The dark mite
I've been separated from my wife for three years, but I find myself craving her. I say "crave" because I don't think I ever really loved her. We only got together 15 years ago because she asked me out. I would never have approached her, as I'm not attracted to her. She is overweight, has a 10th-grade education, and is wildly irresponsible with money. I've been in five one-sided relationships that started like this one, with my fear, insecurity or laziness allowing me to be led in. I've been spending time with my wife and realized that nothing about her has changed, and there's little chance of our being happy together. I guess I should've had a bunch of dates and physical intimacy with attractive single women, but I haven't been with anyone since our separation. What is my problem? — Chained
If somebody needs an asteroid shifted or wants to know whether Lois Lane is wearing any underwear, they call Superman. You, on the other hand, are the anti-superhero, Do-Nothing Man. You don't fly (or even crawl) after what you want; you just turn into a giant sticky target so the universe can drop space debris on you — a broken chair, a wife, beer cans the astronauts threw out of the Mir.
The Declaration of Independence talks about "the pursuit of happiness." Hint: You actually have to chase it. That takes having the guts to go after what makes you happy instead of going home with whatever plucks you off the dessert table and drops you in her purse like a miniature cupcake among men.
Unfortunately, on the alpha male scale, you're pretty much Hello Kitty. Let's be clear: You don't crave your wife; you crave the easy way out. You'd rather go back to a woman you find physically repellent than risk being rejected by one you actually want, probably because you feel your worth is determined by whether people like you (what other people think of me-esteem). In The Six Pillars of Self-Esteem (a book you need to read), therapist Nathaniel Branden writes that self-esteem — feeling worthy of happiness and competent to deal with what life throws you — comes out of self-acceptance: choosing to value yourself, to treat yourself with respect, and to stand up for your right to exist.
If you're shipwrecked on one of those little islands in a New Yorker cartoon and you ask the lone woman there, "You wanna climb the coconut tree with me?" and she says no, you have a problem. Otherwise, a no is just reason to ask the next woman out — and the next, and the next — until one you like says yes.
Statistically, if you approach a lot of women you want, you should eventually get one — and, in the meantime, get to the point where rejection is something you mostly find boring. Yes, you do need to work on your self-worth, but you can't wait for it to be all shiny and great. Fixing yourself takes time.
Acting fixed takes only guts and a clean shirt, and then, if all goes well, making moves that suggest you'll be an animal in bed, and not the kind that stands frozen in headlights in the middle of a country road.
A work buddy swears that if he's kind of mean to women, they want him way more than if he's respectful and nice.
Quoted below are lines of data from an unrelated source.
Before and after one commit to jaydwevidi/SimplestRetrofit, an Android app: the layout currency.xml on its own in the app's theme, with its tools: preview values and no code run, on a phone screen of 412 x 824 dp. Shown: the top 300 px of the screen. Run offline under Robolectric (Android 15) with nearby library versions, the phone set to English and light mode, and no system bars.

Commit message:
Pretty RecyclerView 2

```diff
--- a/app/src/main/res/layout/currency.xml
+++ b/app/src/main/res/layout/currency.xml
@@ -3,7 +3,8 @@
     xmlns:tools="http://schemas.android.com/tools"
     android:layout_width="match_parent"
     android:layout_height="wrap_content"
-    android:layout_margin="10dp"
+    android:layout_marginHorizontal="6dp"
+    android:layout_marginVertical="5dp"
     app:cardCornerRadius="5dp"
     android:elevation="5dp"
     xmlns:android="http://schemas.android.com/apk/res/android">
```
Seriously? I'm no wimp, but I wouldn't know how to treat women like this and am kind of afraid to start. — Han Solo
Women love it when a man pulls the chair out from under them or leans over and says, "Shall I compare thee to a box of Summer's Eve?" The notion that you can "neg" a woman, insult her into bed, comes out of the Pickup Artist community.
In The Game, Neil Strauss explains the neg as an "accidental insult" meant "to lower a woman's self-esteem while actively displaying a lack of interest in her — by telling her she has lipstick on her teeth ... or offering her a piece of gum after she speaks." "Accidentally" demeaning a woman into bed is a more successful scheme than trying to flatter her there, but it's still a scheme and one plenty of women are now on to (marking a guy who uses it as loserville).
If your first impulse isn't to lick a woman's shoes in hopes of making her like you, maybe the secret is not having a secret but being comfortable with yourself and letting women see that you're warm, interesting and fun to talk to.
Unfortunately, this will leave you with a far less amusing "how we met" story for your future children than "Well, kids, I told your mom she had a fat ass, and the rest was history."
Got a problem? Write Amy Alkon, 171 Pier Ave., #280, Santa Monica, CA 90405, or e-mail firstname.lastname@example.org (advicegoddess.com). Alkon is the author of I See Rude People: One Woman's Battle To Beat Some Manners Into Impolite Society.